• ACTION ITEM: Please give the listing underneath again, exactly as shown.

• EXTRACTED MATERIAL:

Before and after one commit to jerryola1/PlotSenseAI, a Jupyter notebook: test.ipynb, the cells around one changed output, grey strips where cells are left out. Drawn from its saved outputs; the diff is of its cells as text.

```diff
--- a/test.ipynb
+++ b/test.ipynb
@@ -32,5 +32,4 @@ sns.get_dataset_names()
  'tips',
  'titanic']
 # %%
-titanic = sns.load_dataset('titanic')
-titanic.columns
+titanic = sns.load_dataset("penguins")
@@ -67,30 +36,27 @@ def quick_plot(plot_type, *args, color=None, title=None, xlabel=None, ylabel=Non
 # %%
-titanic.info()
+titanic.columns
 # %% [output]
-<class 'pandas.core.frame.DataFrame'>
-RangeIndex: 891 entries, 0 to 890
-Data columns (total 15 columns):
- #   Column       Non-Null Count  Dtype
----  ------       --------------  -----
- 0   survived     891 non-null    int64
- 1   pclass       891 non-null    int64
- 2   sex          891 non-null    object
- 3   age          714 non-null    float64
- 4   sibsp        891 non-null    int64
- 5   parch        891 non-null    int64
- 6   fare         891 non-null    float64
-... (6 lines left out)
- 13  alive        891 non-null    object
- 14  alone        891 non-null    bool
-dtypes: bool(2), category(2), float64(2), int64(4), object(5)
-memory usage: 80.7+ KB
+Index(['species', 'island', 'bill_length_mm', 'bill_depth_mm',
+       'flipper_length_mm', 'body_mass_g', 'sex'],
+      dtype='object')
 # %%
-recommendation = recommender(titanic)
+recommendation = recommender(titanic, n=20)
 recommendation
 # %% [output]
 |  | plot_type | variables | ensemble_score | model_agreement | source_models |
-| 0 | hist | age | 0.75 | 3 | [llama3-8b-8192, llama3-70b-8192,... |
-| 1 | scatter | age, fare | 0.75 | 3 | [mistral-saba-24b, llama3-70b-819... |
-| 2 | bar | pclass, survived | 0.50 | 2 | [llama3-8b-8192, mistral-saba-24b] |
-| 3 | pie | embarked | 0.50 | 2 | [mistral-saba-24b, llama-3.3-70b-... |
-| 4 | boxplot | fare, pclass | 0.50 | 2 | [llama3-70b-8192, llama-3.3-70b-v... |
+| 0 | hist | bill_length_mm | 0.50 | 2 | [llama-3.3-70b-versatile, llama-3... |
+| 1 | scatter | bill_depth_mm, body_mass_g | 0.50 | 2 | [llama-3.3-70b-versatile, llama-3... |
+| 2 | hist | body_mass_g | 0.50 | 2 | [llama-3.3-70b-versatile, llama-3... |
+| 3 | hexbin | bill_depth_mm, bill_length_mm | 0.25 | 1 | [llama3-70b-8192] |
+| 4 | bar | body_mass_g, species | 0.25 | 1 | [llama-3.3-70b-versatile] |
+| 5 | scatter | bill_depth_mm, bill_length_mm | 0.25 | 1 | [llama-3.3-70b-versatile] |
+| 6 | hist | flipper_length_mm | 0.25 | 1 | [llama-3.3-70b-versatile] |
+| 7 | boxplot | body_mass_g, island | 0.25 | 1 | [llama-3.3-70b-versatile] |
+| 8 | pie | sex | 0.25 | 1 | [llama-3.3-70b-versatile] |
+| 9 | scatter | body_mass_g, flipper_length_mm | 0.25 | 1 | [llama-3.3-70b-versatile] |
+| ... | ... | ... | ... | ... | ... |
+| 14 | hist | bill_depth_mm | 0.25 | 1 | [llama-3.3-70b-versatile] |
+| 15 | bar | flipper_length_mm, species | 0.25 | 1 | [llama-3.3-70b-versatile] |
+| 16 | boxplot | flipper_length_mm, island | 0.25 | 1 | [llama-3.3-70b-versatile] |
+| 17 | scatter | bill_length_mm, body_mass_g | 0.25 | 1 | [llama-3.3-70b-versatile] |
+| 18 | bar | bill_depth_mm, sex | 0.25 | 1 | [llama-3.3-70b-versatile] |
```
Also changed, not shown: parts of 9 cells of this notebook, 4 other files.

• SOLUTION:
Before and after one commit to jerryola1/PlotSenseAI, a Jupyter notebook: test.ipynb, the cells around one changed output, grey strips where cells are left out. Drawn from its saved outputs; the diff is of its cells as text.

```diff
--- a/test.ipynb
+++ b/test.ipynb
@@ -32,5 +32,4 @@ sns.get_dataset_names()
  'tips',
  'titanic']
 # %%
-titanic = sns.load_dataset('titanic')
-titanic.columns
+titanic = sns.load_dataset("penguins")
@@ -67,30 +36,27 @@ def quick_plot(plot_type, *args, color=None, title=None, xlabel=None, ylabel=Non
 # %%
-titanic.info()
+titanic.columns
 # %% [output]
-<class 'pandas.core.frame.DataFrame'>
-RangeIndex: 891 entries, 0 to 890
-Data columns (total 15 columns):
- #   Column       Non-Null Count  Dtype
----  ------       --------------  -----
- 0   survived     891 non-null    int64
- 1   pclass       891 non-null    int64
- 2   sex          891 non-null    object
- 3   age          714 non-null    float64
- 4   sibsp        891 non-null    int64
- 5   parch        891 non-null    int64
- 6   fare         891 non-null    float64
-... (6 lines left out)
- 13  alive        891 non-null    object
- 14  alone        891 non-null    bool
-dtypes: bool(2), category(2), float64(2), int64(4), object(5)
-memory usage: 80.7+ KB
+Index(['species', 'island', 'bill_length_mm', 'bill_depth_mm',
+       'flipper_length_mm', 'body_mass_g', 'sex'],
+      dtype='object')
 # %%
-recommendation = recommender(titanic)
+recommendation = recommender(titanic, n=20)
 recommendation
 # %% [output]
 |  | plot_type | variables | ensemble_score | model_agreement | source_models |
-| 0 | hist | age | 0.75 | 3 | [llama3-8b-8192, llama3-70b-8192,... |
-| 1 | scatter | age, fare | 0.75 | 3 | [mistral-saba-24b, llama3-70b-819... |
-| 2 | bar | pclass, survived | 0.50 | 2 | [llama3-8b-8192, mistral-saba-24b] |
-| 3 | pie | embarked | 0.50 | 2 | [mistral-saba-24b, llama-3.3-70b-... |
-| 4 | boxplot | fare, pclass | 0.50 | 2 | [llama3-70b-8192, llama-3.3-70b-v... |
+| 0 | hist | bill_length_mm | 0.50 | 2 | [llama-3.3-70b-versatile, llama-3... |
+| 1 | scatter | bill_depth_mm, body_mass_g | 0.50 | 2 | [llama-3.3-70b-versatile, llama-3... |
+| 2 | hist | body_mass_g | 0.50 | 2 | [llama-3.3-70b-versatile, llama-3... |
+| 3 | hexbin | bill_depth_mm, bill_length_mm | 0.25 | 1 | [llama3-70b-8192] |
+| 4 | bar | body_mass_g, species | 0.25 | 1 | [llama-3.3-70b-versatile] |
+| 5 | scatter | bill_depth_mm, bill_length_mm | 0.25 | 1 | [llama-3.3-70b-versatile] |
+| 6 | hist | flipper_length_mm | 0.25 | 1 | [llama-3.3-70b-versatile] |
+| 7 | boxplot | body_mass_g, island | 0.25 | 1 | [llama-3.3-70b-versatile] |
+| 8 | pie | sex | 0.25 | 1 | [llama-3.3-70b-versatile] |
+| 9 | scatter | body_mass_g, flipper_length_mm | 0.25 | 1 | [llama-3.3-70b-versatile] |
+| ... | ... | ... | ... | ... | ... |
+| 14 | hist | bill_depth_mm | 0.25 | 1 | [llama-3.3-70b-versatile] |
+| 15 | bar | flipper_length_mm, species | 0.25 | 1 | [llama-3.3-70b-versatile] |
+| 16 | boxplot | flipper_length_mm, island | 0.25 | 1 | [llama-3.3-70b-versatile] |
+| 17 | scatter | bill_length_mm, body_mass_g | 0.25 | 1 | [llama-3.3-70b-versatile] |
+| 18 | bar | bill_depth_mm, sex | 0.25 | 1 | [llama-3.3-70b-versatile] |
```
Also changed, not shown: parts of 9 cells of this notebook, 4 other files.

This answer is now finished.